Executive producers Khazma 247 and Gabriel Teodros began work on the recently released local hiphop CD 911 Amerika shortly after the infamous September 11 terrorist attacks, gathering dozens of emcees, producers, and DJs to contribute to the project. In protest against America mobilizing for war, they mobilized to record.

Aesthetically, 911's songs uniformly fit the sound of Northwest hiphop: laid-back beats, smooth samples, and melodic raps. As much as this is protest art, though, there's almost no shouting or aggressive music on the disc; this is a peaceful rally. The lyrical content is the call to mental arms where the arguments are generally divided into two camps. The first is that the events of September 11 were destined to happen because of the U.S.'s ruthless political and economic policies toward foreign countries, especially Afghanistan. The second theme is that these artists refuse to go to war for America because they do not pledge allegiance to what they see as a corrupt, racist, morally reproachful government. The CD's liner notes even post anti-military opinions and statistics, and include contact information for groups like the Committee for Conscientious Objectors.

911 Amerika is jam-packed with politics, and, predictably, the most disappointing raps preach from shaky soapboxes. "Situations Critical" [sic] by Yirim Seck, Monk-Wordsmith, and Tom Gray refers to New York (and the U.S. by extension) as "Babylon," where "we're at the lowest point in history that we've ever been"--a broad speculation that's tough to swallow, given this country's past of nuking the Japanese, prohibiting women and non-whites from voting, and forcing entire races into slavery.

The weaker 911 songs are dulled by generic political wording that results in bland propaganda rather than artful storytelling or self-expression. In "Assist Us," Gabriel raps, "Just because [the U.S.] has the bigger guns doesn't make it right/When will we cherish, uphold, maintain, and preserve life?" In "Centurion," Khalil Crisis asks rhetorically, "Is freedom freedom when it's not distributed equally?/Can any one country prosper over all others peacefully?" The rhetoric here, though perfectly reasonable, is rote leftism. The problem is, the more literal and linear the political expression on 911, the less poetic the song. And as great socially conscious rappers like Ice Cube, KRS-One, and Dead Prez have shown us, a strong poetic sensibility is absolutely necessary for making compelling political hiphop.

Luckily, 911 isn't completely overburdened with dubious or bland political rhetoric. In fact, there are a couple of fantastic tracks that present intelligent concepts in a compelling way. "Karma," a rap by E-Real Asim (from Black Anger) and Surge Spitable, uses hustling city blocks as an allegory for the drama between the U.S. and al-Qaeda terrorists. The first character boasts that he has the whole neighborhood under control, and the second, downtrodden but equally greedy, hides out to plot his revenge. The raps are dynamic and fresh, and the scenes are described in exquisite detail.

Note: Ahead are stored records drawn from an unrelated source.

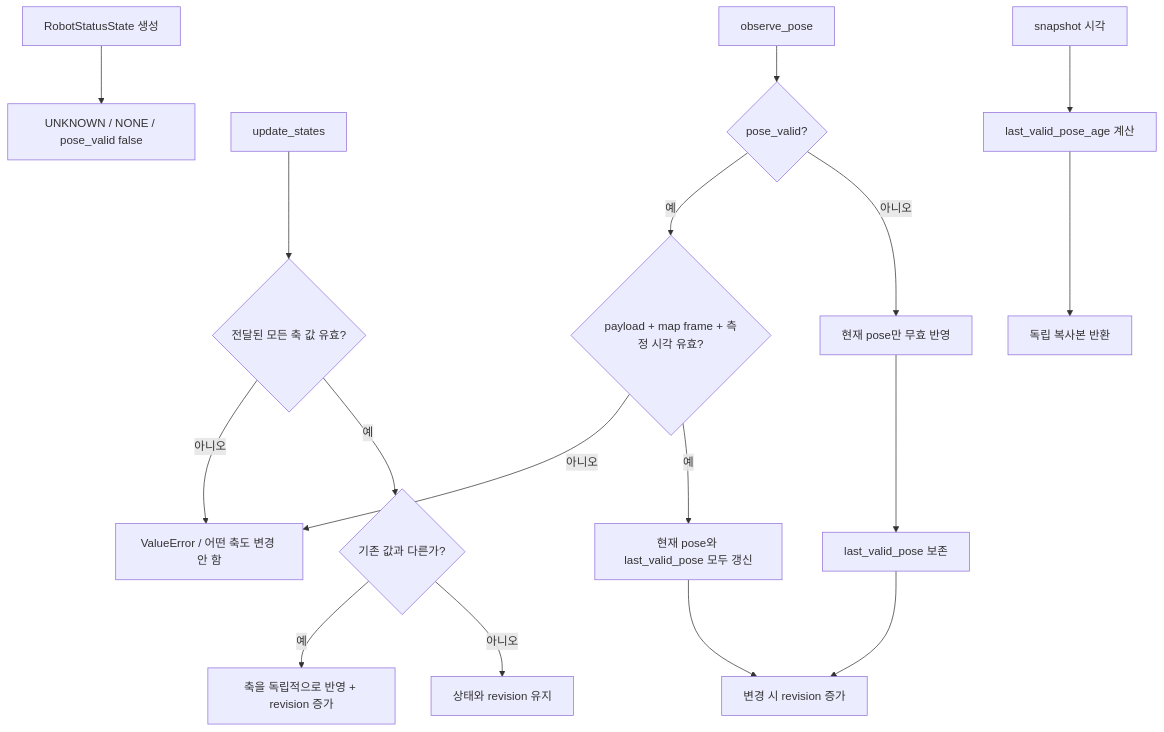
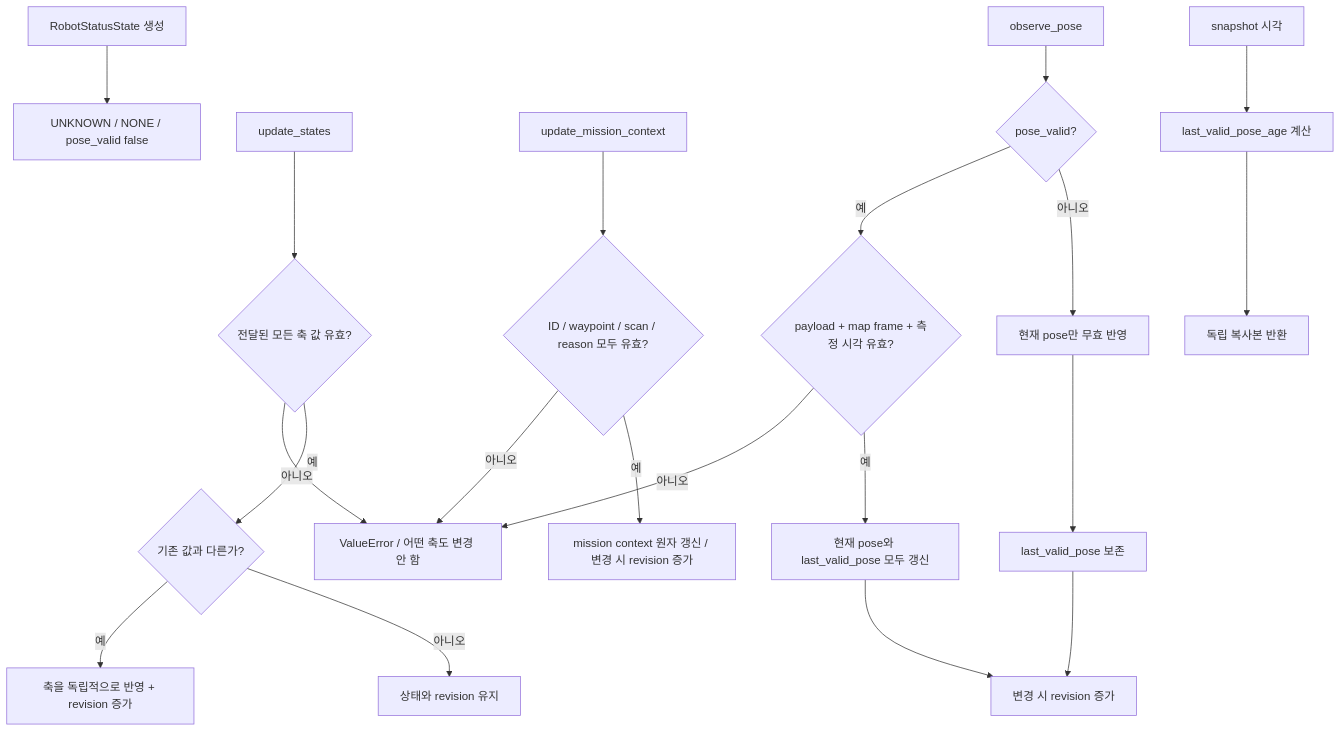
Diagram 18 of 21 in docs/amr.md (suuuhululu/patrol), drawn with Mermaid before and after one commit. The commit also changed other lines of this file and 29 other files, not shown here.

```diff
--- a/docs/amr.md
+++ b/docs/amr.md
@@ -525,19 +740,22 @@
 ~~~mermaid
 flowchart TD
     INIT[RobotStatusState 생성] --> DEFAULT[UNKNOWN / NONE / pose_valid false]
     STATE[update_states] --> VALIDATE{전달된 모든 축 값 유효?}
     VALIDATE -->|아니오| ERROR[ValueError / 어떤 축도 변경 안 함]
     VALIDATE -->|예| CHANGED{기존 값과 다른가?}
     CHANGED -->|예| APPLY[축을 독립적으로 반영 + revision 증가]
     CHANGED -->|아니오| KEEP[상태와 revision 유지]
+    CONTEXT[update_mission_context] --> CVALID{ID / waypoint / scan / reason 모두 유효?}
+    CVALID -->|아니오| ERROR
+    CVALID -->|예| CKEEP[mission context 원자 갱신 / 변경 시 revision 증가]
     POSE[observe_pose] --> PVALID{pose_valid?}
     PVALID -->|예| PCHECK{payload + map frame + 측정 시각 유효?}
     PCHECK -->|아니오| ERROR
     PCHECK -->|예| SAVE[현재 pose와 last_valid_pose 모두 갱신]
     PVALID -->|아니오| INVALID[현재 pose만 무효 반영]
     INVALID --> PRESERVE[last_valid_pose 보존]
     SAVE --> REV[변경 시 revision 증가]
     PRESERVE --> REV
     SNAP[snapshot 시각] --> AGE[last_valid_pose_age 계산]
     AGE --> COPY[독립 복사본 반환]
 ~~~
```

"God Bless Humanity" is another standout track, with a lethargic beat providing the groundwork for El Saba's spoken-word rant against a racist United States that's soliciting his participation in war. At one point the beat stops for him to yell, "You ignorant, arrogant white man, why can't you understand?!" He has fire in his belly, and his diatribe evokes a tangled mess of emotions around issues like the war on terrorism, the idea of America as "home," the militarized police force, and the complacent bystander. The song is essentially a middle finger aimed at American society, but because El Saba puts the highest premium on complex reasoning, "God Bless Humanity" is the most effective shout of protest on 911 Amerika.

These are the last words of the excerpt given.